Pop-up Globe artistic director Dr Miles Gregory with a model of the company's scaled-down touring set.
Pop-up Globe artistic director Dr Miles Gregory with a model of the company's scaled-down touring set.

It will allow the multi-award-winning theatre company to take its productions of Hamlet and Measure for Measure to Dunedin, Nelson, Christchurch, Wellington, Napier, Hamilton and New Plymouth. The touring set features the scenic design of Pop-up Globe Auckland while casts will wear the bespoke Jacobean costumes that have become a hallmark of performances.

Pop-up Globe's artistic director Dr Miles Gregory the company has received numerous requests to travel around New Zealand.

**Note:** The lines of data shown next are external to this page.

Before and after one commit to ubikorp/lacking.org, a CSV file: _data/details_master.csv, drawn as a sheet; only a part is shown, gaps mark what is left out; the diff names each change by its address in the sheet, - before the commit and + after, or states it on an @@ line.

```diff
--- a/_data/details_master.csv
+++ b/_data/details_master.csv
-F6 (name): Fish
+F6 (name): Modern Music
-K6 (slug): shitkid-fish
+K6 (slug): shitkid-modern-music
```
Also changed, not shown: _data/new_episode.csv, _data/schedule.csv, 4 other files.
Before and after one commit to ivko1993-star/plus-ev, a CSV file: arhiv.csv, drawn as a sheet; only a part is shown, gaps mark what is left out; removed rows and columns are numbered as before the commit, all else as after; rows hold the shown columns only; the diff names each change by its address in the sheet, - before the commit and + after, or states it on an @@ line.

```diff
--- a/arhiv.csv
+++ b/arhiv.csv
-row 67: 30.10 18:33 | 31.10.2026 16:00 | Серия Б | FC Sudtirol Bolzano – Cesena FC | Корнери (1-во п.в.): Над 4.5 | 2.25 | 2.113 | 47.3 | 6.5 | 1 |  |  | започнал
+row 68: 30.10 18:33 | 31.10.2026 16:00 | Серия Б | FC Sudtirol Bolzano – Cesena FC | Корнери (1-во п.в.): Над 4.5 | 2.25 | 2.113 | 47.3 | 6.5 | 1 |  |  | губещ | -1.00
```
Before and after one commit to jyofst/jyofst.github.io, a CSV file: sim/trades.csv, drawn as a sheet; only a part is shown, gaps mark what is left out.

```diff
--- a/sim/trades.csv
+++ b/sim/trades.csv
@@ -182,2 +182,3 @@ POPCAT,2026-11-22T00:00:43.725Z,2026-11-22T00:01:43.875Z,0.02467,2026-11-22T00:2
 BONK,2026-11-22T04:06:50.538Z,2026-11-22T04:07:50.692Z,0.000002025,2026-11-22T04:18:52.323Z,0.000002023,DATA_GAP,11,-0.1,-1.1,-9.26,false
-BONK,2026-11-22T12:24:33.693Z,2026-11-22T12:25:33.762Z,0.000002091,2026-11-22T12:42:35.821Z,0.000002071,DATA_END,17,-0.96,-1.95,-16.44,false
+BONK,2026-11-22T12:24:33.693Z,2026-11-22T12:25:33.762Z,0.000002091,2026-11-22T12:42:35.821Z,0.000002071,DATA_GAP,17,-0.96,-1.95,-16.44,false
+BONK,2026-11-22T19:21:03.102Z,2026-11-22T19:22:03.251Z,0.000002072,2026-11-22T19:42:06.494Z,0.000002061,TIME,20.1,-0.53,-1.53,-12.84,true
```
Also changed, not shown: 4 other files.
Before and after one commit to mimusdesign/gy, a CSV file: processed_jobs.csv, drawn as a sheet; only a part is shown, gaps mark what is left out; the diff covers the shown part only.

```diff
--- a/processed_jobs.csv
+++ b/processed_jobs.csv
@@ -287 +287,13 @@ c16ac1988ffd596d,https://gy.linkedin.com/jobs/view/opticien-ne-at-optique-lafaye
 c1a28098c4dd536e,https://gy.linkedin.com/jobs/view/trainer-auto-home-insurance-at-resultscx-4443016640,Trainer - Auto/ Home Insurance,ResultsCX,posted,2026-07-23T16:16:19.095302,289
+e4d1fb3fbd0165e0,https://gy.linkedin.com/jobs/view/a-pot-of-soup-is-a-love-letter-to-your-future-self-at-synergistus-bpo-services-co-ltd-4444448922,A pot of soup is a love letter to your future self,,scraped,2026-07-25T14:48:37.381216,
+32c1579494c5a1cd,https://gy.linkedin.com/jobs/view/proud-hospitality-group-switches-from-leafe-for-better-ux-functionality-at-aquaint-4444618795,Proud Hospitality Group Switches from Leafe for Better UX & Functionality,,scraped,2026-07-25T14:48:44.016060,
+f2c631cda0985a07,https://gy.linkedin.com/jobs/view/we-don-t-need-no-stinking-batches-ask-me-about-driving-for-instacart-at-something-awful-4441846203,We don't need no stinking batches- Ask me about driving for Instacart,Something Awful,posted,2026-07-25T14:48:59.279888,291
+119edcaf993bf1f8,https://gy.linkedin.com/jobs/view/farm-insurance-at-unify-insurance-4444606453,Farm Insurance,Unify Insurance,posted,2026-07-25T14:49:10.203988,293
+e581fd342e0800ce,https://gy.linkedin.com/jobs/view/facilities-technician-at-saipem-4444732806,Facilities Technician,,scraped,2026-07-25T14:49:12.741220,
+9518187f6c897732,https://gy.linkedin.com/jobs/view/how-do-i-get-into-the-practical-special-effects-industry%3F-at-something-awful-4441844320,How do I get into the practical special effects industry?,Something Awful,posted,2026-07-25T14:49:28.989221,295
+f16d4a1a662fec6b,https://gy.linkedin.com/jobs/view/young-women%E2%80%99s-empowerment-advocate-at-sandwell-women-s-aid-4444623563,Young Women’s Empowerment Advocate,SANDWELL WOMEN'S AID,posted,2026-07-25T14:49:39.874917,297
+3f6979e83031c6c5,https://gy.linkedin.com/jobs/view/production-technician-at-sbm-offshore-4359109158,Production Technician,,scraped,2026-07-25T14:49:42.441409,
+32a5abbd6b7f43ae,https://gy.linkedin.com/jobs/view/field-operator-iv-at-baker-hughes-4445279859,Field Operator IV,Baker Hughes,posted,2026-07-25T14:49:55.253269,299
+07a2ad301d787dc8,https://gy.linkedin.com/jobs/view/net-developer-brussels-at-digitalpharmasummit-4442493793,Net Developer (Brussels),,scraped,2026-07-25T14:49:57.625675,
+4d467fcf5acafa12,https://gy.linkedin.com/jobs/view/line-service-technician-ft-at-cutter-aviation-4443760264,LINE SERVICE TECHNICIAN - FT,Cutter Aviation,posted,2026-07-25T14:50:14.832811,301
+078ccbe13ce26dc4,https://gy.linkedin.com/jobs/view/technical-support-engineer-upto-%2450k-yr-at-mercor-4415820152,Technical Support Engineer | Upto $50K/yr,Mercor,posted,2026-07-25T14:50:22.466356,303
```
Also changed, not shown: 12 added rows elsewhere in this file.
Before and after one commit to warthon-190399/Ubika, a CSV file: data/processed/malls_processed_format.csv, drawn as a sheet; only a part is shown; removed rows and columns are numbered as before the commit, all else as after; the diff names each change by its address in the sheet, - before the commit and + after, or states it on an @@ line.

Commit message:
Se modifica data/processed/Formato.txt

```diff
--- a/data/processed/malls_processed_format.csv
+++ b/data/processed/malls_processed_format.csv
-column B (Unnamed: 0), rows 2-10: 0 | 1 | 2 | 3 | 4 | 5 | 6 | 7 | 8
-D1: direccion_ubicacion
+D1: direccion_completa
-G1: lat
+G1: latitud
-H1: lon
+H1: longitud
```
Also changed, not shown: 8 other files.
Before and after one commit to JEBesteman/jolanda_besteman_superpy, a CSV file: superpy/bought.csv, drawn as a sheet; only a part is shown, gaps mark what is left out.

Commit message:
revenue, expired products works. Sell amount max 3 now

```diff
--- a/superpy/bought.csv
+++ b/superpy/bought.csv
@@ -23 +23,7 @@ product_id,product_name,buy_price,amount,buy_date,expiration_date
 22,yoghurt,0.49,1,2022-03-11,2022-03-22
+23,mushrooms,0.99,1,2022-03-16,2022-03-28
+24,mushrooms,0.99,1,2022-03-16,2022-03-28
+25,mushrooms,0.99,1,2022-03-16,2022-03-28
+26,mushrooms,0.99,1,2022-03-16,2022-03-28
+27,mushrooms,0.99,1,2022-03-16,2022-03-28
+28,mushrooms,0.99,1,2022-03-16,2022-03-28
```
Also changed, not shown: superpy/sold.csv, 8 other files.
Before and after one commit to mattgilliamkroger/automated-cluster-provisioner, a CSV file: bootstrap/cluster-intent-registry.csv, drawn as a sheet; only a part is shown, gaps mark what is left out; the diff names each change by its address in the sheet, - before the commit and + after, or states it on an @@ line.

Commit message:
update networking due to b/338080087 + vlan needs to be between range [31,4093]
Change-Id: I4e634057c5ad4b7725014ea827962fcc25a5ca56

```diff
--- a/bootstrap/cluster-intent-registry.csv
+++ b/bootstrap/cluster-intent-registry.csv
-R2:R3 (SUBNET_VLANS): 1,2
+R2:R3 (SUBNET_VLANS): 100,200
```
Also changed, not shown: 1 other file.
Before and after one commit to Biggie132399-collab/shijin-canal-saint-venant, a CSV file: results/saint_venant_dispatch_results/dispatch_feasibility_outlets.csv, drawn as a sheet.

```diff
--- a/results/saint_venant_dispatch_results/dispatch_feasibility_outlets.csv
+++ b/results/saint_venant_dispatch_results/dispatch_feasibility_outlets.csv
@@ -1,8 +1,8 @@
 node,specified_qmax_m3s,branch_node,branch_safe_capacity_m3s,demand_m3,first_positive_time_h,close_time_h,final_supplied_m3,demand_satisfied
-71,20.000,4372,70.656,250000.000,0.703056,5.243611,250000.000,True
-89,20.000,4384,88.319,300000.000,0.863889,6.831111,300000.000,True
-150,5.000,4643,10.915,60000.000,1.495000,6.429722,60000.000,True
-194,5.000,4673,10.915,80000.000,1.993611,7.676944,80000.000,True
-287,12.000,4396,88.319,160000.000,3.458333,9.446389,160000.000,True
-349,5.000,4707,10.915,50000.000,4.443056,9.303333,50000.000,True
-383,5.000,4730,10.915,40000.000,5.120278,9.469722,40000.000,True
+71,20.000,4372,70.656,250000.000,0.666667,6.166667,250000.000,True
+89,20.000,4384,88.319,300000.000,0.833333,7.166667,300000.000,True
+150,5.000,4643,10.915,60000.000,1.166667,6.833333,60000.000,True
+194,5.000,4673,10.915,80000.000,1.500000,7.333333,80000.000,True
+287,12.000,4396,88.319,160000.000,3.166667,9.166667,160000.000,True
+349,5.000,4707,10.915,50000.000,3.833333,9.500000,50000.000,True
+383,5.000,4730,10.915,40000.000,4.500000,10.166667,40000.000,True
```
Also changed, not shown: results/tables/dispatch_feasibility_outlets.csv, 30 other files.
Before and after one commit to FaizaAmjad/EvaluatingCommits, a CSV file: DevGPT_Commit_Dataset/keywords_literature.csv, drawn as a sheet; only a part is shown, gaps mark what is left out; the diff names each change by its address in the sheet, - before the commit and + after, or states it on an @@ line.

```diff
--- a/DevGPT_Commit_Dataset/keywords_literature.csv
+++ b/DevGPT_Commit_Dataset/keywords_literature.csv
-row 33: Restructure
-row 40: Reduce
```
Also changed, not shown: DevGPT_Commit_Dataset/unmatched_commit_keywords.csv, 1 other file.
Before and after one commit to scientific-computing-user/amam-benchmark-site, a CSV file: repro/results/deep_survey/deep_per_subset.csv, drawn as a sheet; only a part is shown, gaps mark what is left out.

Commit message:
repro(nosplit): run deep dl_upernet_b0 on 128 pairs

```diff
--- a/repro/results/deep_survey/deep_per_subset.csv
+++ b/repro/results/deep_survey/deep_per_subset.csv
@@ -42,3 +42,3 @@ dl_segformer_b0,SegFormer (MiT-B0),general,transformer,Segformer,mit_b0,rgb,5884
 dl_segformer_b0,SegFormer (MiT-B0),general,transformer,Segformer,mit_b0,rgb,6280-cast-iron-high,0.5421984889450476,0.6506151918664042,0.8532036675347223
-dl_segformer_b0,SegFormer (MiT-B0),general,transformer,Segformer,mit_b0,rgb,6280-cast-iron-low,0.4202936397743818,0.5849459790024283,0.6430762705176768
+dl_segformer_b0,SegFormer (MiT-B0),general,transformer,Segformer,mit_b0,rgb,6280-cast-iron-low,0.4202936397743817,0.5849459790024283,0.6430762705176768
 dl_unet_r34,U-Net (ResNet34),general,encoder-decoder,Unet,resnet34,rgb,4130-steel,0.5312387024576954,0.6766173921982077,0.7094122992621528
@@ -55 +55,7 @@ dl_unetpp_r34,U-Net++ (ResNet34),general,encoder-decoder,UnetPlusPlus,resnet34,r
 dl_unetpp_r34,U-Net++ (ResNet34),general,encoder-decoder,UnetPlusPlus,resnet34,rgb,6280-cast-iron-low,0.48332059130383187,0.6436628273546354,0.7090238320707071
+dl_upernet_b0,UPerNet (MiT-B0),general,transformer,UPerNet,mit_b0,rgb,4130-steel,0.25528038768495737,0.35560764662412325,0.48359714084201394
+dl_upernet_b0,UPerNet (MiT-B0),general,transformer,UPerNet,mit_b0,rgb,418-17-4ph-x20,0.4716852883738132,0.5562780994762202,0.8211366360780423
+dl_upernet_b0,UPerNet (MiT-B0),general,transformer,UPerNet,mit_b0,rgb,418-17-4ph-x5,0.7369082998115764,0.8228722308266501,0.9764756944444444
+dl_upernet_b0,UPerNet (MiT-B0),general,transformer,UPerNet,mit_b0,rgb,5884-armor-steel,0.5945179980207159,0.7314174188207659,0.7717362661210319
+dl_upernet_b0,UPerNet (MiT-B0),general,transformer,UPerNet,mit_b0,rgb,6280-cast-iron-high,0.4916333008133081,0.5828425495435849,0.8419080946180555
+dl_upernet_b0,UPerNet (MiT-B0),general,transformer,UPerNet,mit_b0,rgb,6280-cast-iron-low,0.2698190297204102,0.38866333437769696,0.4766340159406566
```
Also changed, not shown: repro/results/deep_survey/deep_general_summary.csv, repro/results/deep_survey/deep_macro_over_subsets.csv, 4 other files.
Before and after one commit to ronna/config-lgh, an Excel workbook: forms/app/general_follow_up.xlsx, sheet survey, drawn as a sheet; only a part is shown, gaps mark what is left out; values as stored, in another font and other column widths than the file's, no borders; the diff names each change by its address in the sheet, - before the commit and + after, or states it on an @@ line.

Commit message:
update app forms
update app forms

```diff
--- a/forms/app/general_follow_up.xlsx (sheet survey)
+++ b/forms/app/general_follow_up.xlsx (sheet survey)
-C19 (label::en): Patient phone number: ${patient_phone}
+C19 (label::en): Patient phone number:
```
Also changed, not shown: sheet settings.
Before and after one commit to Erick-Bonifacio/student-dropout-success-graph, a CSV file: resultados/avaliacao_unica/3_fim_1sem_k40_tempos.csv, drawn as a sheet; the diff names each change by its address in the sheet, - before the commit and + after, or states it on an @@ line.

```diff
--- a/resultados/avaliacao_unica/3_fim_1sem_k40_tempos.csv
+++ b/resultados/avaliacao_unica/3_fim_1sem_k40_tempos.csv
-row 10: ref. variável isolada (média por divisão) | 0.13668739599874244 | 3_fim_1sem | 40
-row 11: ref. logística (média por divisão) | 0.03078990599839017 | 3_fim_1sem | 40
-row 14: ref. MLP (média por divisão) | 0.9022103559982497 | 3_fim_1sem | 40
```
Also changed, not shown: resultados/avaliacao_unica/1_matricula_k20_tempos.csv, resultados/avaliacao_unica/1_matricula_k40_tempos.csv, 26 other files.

He says this will allow it do so while maintaining the quality of its productions.

"We want to be able to take our shows indoors in a way that takes the magic with them and gives audiences the best experience possible."

• Tickets for regional shows go on sale on Thursday.